Kelly, however, was not an abatement case. See United States v. Asset, 990 F.2d 208, 213 n.3 (5th Cir. 1993). In another context, the Supreme Court cited the goal of the Victim and Witness Protection Act as compensating victims of crimes. Hughey v. United States, 495 U.S. 411, 420 (1990) (overruled on other grounds).
We have held that the purpose of restitution under the Mandatory Victim Reparation Act is to compensate victims for their losses and to make them whole. United States v. Diaz, 245 F.3d 294, 312 (3d Cir. 2001); see also United States v. Mustafa, 238 F.3d 485, 490 (3d Cir. 2001) (fine is a form of punishment, whereas restitution is merely intended to compensate victims); Gov't of the Virgin Islands v. Davis, 43 F.3d 41, 47 (3d Cir. 1994) (restitution is compensatory rather than punitive); United States v. Kress, 944 F.2d 155, 159 (3d Cir. 1991) (restitution differs from fine or penalty and is intended to compensate victims).
On the other hand, in United States v. Edwards, 162 F.3d 87 (3d Cir. 1998), we concluded that for ex post facto purposes, restitution under the Mandatory Victim Restitution Act is a form of penalty. 162 F.3d at 91-92; see also United States v. Sleight, 808 F.2d 1012, 1020-21 (3d Cir. 1987) (prohibiting prejudgment interest because purpose of restitution under Probation Act is to make victim whole; order is imposed as part of sentencing process and remains inherently a criminal penalty). The application of the ex post facto clause to restitution orders has divided the Courts of Appeals. See United States v. Schulte, 264 F.3d 656, 661-62 (6th Cir. 2001) (collecting cases).
A survey of case law illustrates that restitution is best classified as compensatory, punitive, or a combination of both according to the context in which the issue arises. Our Court has not yet addressed this question in the abatement setting. Furthermore, our opinion in Edwards is not in conflict with our consideration of the abatement effect on restitution orders.
We conclude that the order of restitution in this case is more compensatory in nature than penal. Historically, restitution, an equitable remedy, was intended to reimburse a person wronged by the actions of another. To absolve the estate from refunding the fruits of the wrongdoing would grant an undeserved windfall. We are persuaded that abatement should not apply to the order of restitution in this case, and thus, it survives against the estate of the deceased convict.
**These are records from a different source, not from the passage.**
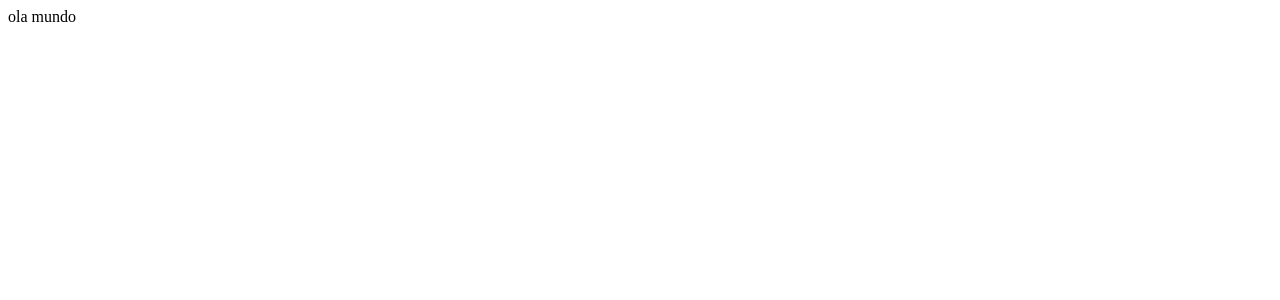
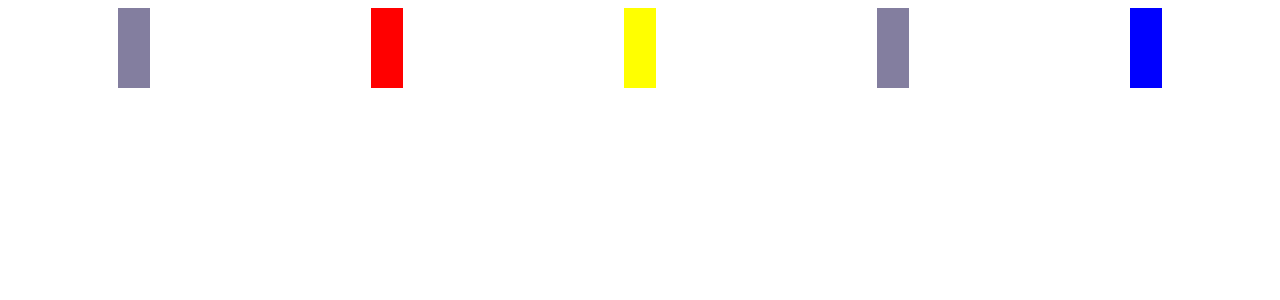
Before and after one commit to FLaVio-G/portifolio, a React (Create React App) app: page / in a window 1280 px wide. Shown: the top 300 px of the page. Built offline with nearby package versions, Linux system fonts and the light colour scheme.

Commit message:
Criação de componentes

```diff
--- a/src/App.tsx
+++ b/src/App.tsx
@@ -1,10 +1,21 @@
 
+import Educations from "./components/Educations";
+import Experiences from "./components/Experiences";
+import Informations from "./components/Informations";
+import Profile from "./components/Profile";
+import Technologies from "./components/Technologies";
+import { Container } from "./styles/global";
 
 function App() {
   return (
-    <div>
-      ola mundo
-    </div>
+    <Container>
+      <Profile />
+      <Educations />
+      <Informations />
+      <Technologies />
+      <Experiences />
+    </Container>
+
   );
 }
 
--- /dev/null
+++ b/src/components/Educations/index.tsx
@@ -0,0 +1,14 @@
+import { Education } from "./styles";
+
+function Edu() {
+  return (
+
+    <Education/>
+
+
+
+
+  );
+}
+
+export default Edu;
--- /dev/null
+++ b/src/components/Educations/styles.ts
@@ -0,0 +1,8 @@
+import styled from 'styled-components';
+
+export const Education= styled.div`
+  max-width: 1120px;
+  margin:0 auto;
+  padding: 2.5rem 1rem;
+  background-color: red;
+  `
--- /dev/null
+++ b/src/components/Experiences/index.tsx
@@ -0,0 +1,14 @@
+import { Expeiences } from "./styles";
+
+function Expe() {
+  return (
+
+    <Expeiences/>
+
+
+
+
+  );
+}
+
+export default Expe;
--- /dev/null
+++ b/src/components/Experiences/styles.ts
@@ -0,0 +1,8 @@
+import styled from 'styled-components';
+
+export const Expeiences = styled.div`
+  max-width: 1120px;
+  margin:0 auto;
+  padding: 2.5rem 1rem;
+  background-color: blue;
+  `
--- /dev/null
+++ b/src/components/Informations/index.tsx
@@ -0,0 +1,14 @@
+import { Informations} from "./styles";
+
+function Info() {
+  return (
+
+    <Informations/>
+
+
+
+
+  );
+}
+
+export default Info;
--- /dev/null
+++ b/src/components/Informations/styles.ts
@@ -0,0 +1,8 @@
+import styled from 'styled-components';
+
+export const Informations = styled.div`
+  max-width: 1120px;
+  margin:0 auto;
+  padding: 2.5rem 1rem;
+  background-color: yellow;
+  `
--- /dev/null
+++ b/src/components/Profile/index.tsx
@@ -0,0 +1,14 @@
+import { Profile } from "./styles";
+
+function Prof() {
+  return (
+
+    <Profile/>
+
+
+
+
+  );
+}
+
+export default Profile;
--- /dev/null
+++ b/src/components/Profile/styles.ts
@@ -0,0 +1,8 @@
+import styled from 'styled-components';
+
+export const Profile = styled.div`
+  max-width: 1120px;
+  margin:0 auto;
+  padding: 2.5rem 1rem;
+  background-color: #837E9F;
+  `
--- /dev/null
+++ b/src/components/Technologies/index.tsx
@@ -0,0 +1,14 @@
+import { Technologies } from "./styles";
+
+function Techn() {
+  return (
+
+    <Technologies/>
+
+
+
+
+  );
+}
+
+export default Techn;
--- /dev/null
+++ b/src/components/Technologies/styles.ts
@@ -0,0 +1,8 @@
+import styled from 'styled-components';
+
+export const Technologies= styled.div`
+  max-width: 1120px;
+  margin:0 auto;
+  padding: 2.5rem 1rem;
+  background-color: #837E9F;
+  `
--- /dev/null
+++ b/src/styles/global.ts
@@ -0,0 +1,5 @@
+import styled from 'styled-components';
+
+export const Container = styled.div`
+ display: flex;
+  `
```
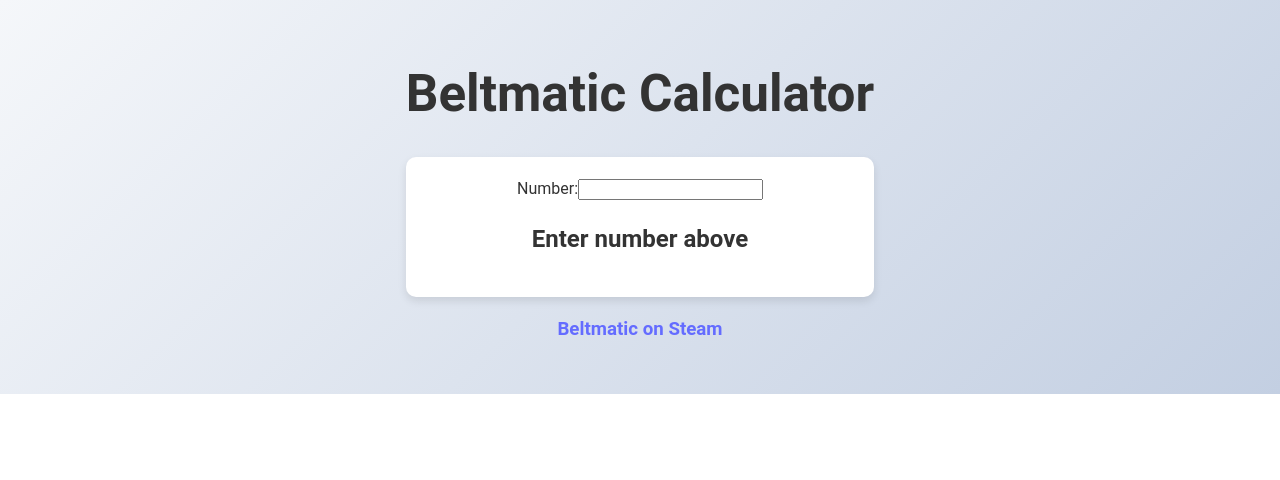
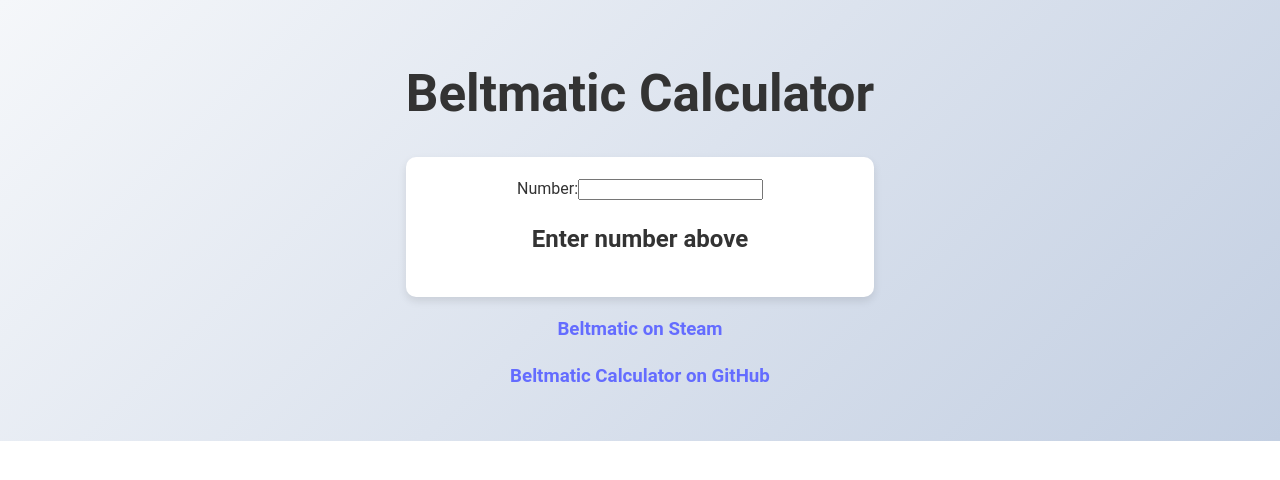
Before and after one commit to rudi-cilibrasi/beltomatic-calculator, a React (Vite) app in the folder fe-web/: page / in a window 1280 px wide. Shown: the top 480 px of the page. Built offline with nearby package versions, Linux system fonts and the light colour scheme.

Commit message:
add link to GH

```diff
--- a/fe-web/src/App.tsx
+++ b/fe-web/src/App.tsx
@@ -37,6 +37,7 @@
         <h2 id="resulteq"> Enter number above</h2>
       </div>
       <a href="https://store.steampowered.com/app/2674590/Beltmatic/"><h3>Beltmatic on Steam</h3></a>
+      <a href="https://github.com/rudi-cilibrasi/beltomatic-calculator"><h3>Beltmatic Calculator on GitHub</h3></a>
     </>
   )
 }
```
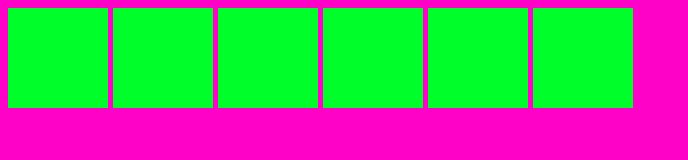
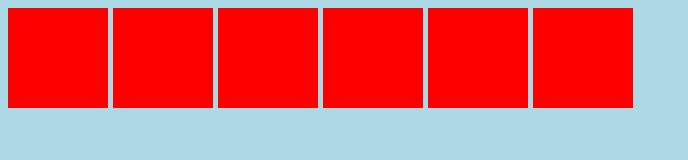
Before and after one commit to hulngo/exo., a plain HTML site: page sigmaboy5.html in a window 1280 px wide. Shown: the whole page, without its empty margins (0-688 px from the left). Drawn offline with Linux system fonts and the light colour scheme.

Commit message:
sigmaboy5.html

```diff
--- a/sigmaboy5.html
+++ b/sigmaboy5.html
@@ -10,7 +10,7 @@
 
 
             body {
-                background-color: rgb(255, 2, 200);
+                background-color: lightblue;
 
                 display: flex;
                 flex-direction: row;
@@ -21,7 +21,7 @@
             div {
                 height: 100px;
                 width: 100px;
-                background-color: rgb(0, 255, 42);
+                background-color: red;
             }
 
 
```
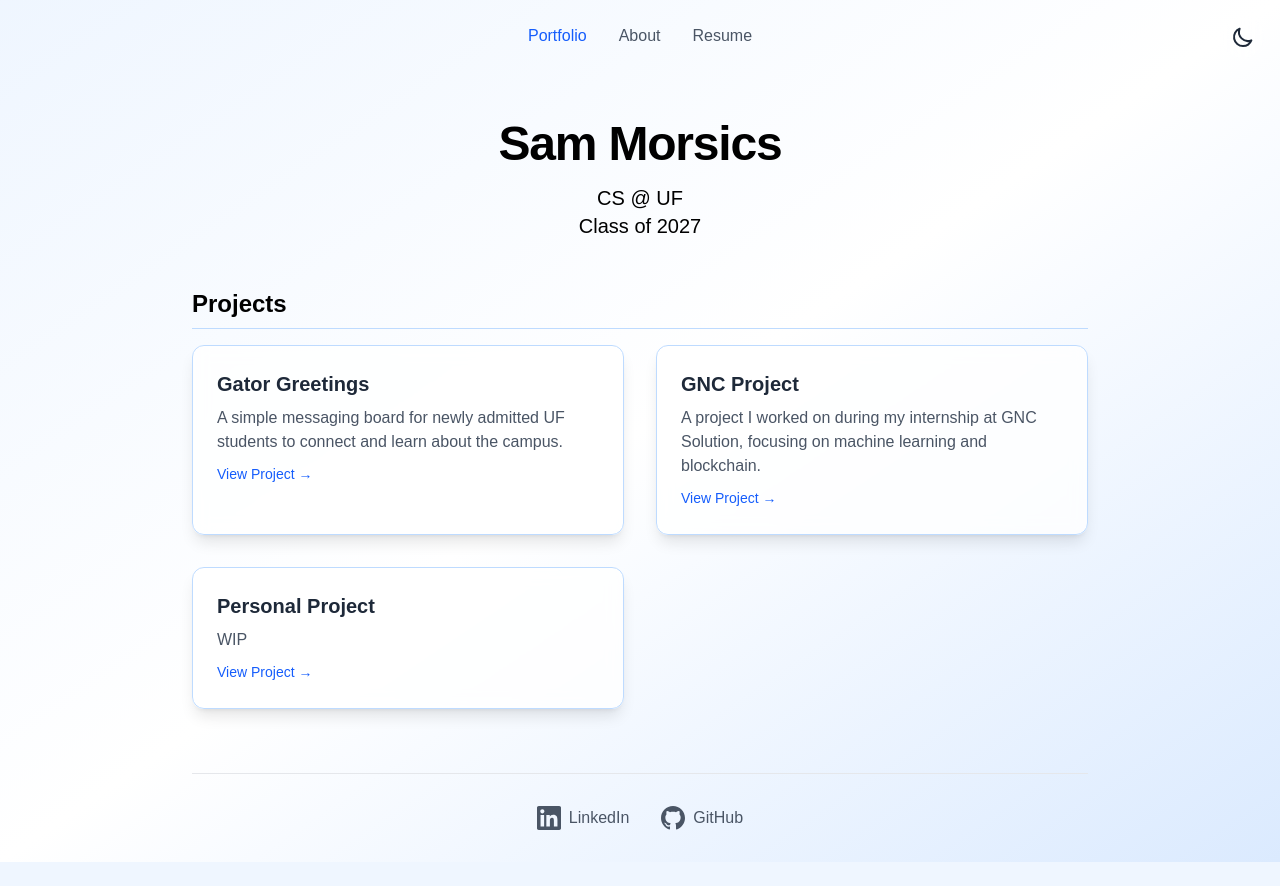
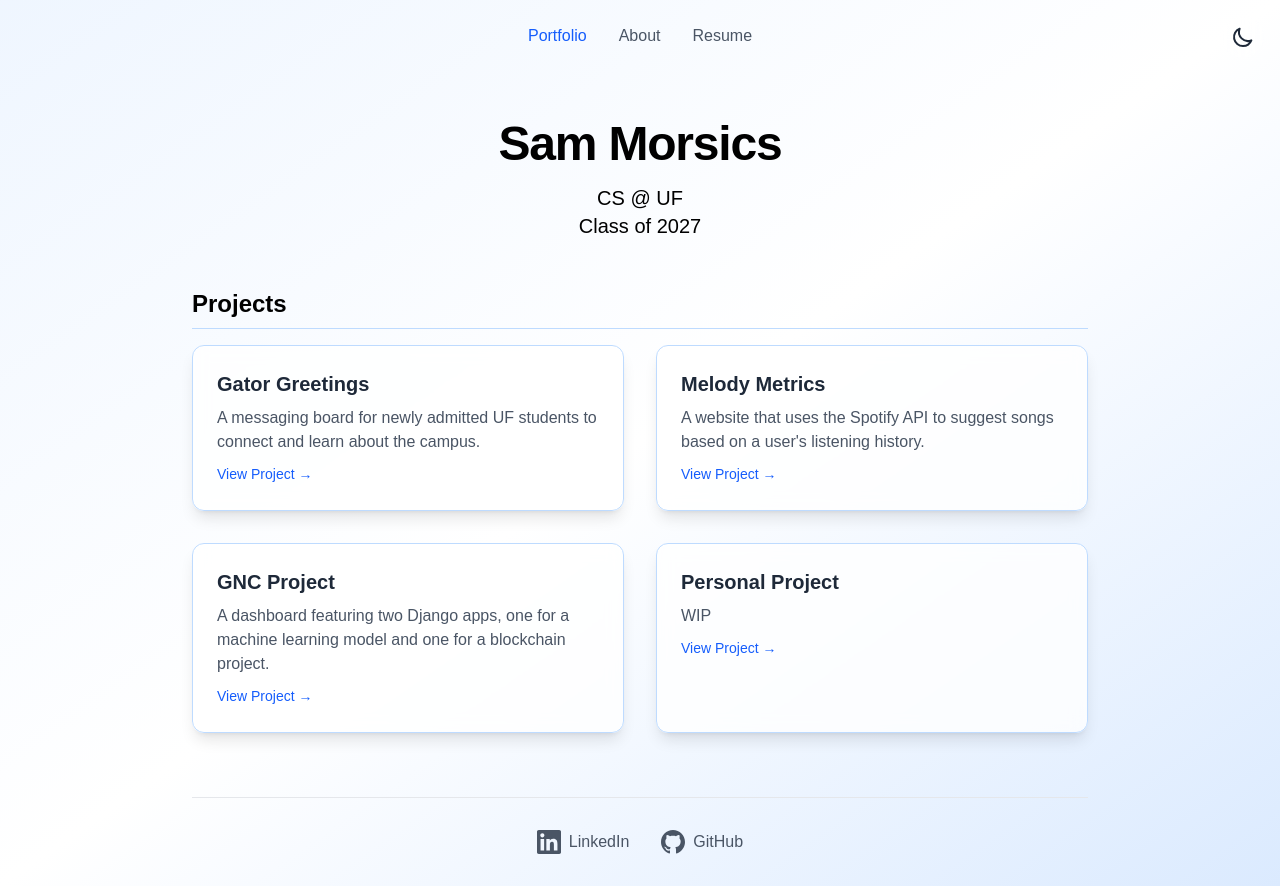
Before and after one commit to samgator/portfolio, a Next.js app: page / in a window 1280 px wide. Before the commit the page ends 862 px from the top, so only its background shows below. Built offline with nearby package versions, Linux system fonts and the light colour scheme.

Commit message:
add melody metrics link to portfolio

```diff
--- a/src/app/page.tsx
+++ b/src/app/page.tsx
@@ -5,12 +5,17 @@ import Image from 'next/image';
 const projects = [
   {
     title: "Gator Greetings",
-    description: "A simple messaging board for newly admitted UF students to connect and learn about the campus.",
+    description: "A messaging board for newly admitted UF students to connect and learn about the campus.",
     link: "https://github.com/samgator/gator-greetings",
   },
   {
+    title: "Melody Metrics",
+    description: "A website that uses the Spotify API to suggest songs based on a user's listening history.",
+    link: "https://melodymetrics.netlify.app/",
+  },
+  {
     title: "GNC Project",
-    description: "A project I worked on during my internship at GNC Solution, focusing on machine learning and blockchain.",
+    description: "A dashboard featuring two Django apps, one for a machine learning model and one for a blockchain project.",
     link: "https://github.com/samgator/gnc-project",
   },
   {
```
We will, therefore, grant the appellant's motion to abate the conviction, and direct the appellant to file a brief within thirty (30) days of the date of this Order addressing the merits of the restitution order. The Government may also file a responsive brief within (15) days of thereafter.